> **RECORDS SUPPLIED**:

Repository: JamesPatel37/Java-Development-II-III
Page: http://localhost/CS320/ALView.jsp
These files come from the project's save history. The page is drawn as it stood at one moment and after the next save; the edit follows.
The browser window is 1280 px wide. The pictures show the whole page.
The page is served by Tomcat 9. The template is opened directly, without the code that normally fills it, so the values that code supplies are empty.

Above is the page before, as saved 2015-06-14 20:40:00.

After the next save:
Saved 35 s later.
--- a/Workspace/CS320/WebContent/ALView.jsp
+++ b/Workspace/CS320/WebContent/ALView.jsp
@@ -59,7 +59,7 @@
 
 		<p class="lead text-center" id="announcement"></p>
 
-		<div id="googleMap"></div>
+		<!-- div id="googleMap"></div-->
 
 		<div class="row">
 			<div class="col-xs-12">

> **TASK DESCRIPTION**:
Print the material once more, keeping every word as it is.

> **THE ANSWER**:
Repository: JamesPatel37/Java-Development-II-III
Page: http://localhost/CS320/ALView.jsp
These files come from the project's save history. The page is drawn as it stood at one moment and after the next save; the edit follows.
The browser window is 1280 px wide. The pictures show the whole page.
The page is served by Tomcat 9. The template is opened directly, without the code that normally fills it, so the values that code supplies are empty.

Above is the page before, as saved 2015-06-14 20:40:00.

After the next save:
Saved 35 s later.
--- a/Workspace/CS320/WebContent/ALView.jsp
+++ b/Workspace/CS320/WebContent/ALView.jsp
@@ -59,7 +59,7 @@
 
 		<p class="lead text-center" id="announcement"></p>
 
-		<div id="googleMap"></div>
+		<!-- div id="googleMap"></div-->
 
 		<div class="row">
 			<div class="col-xs-12">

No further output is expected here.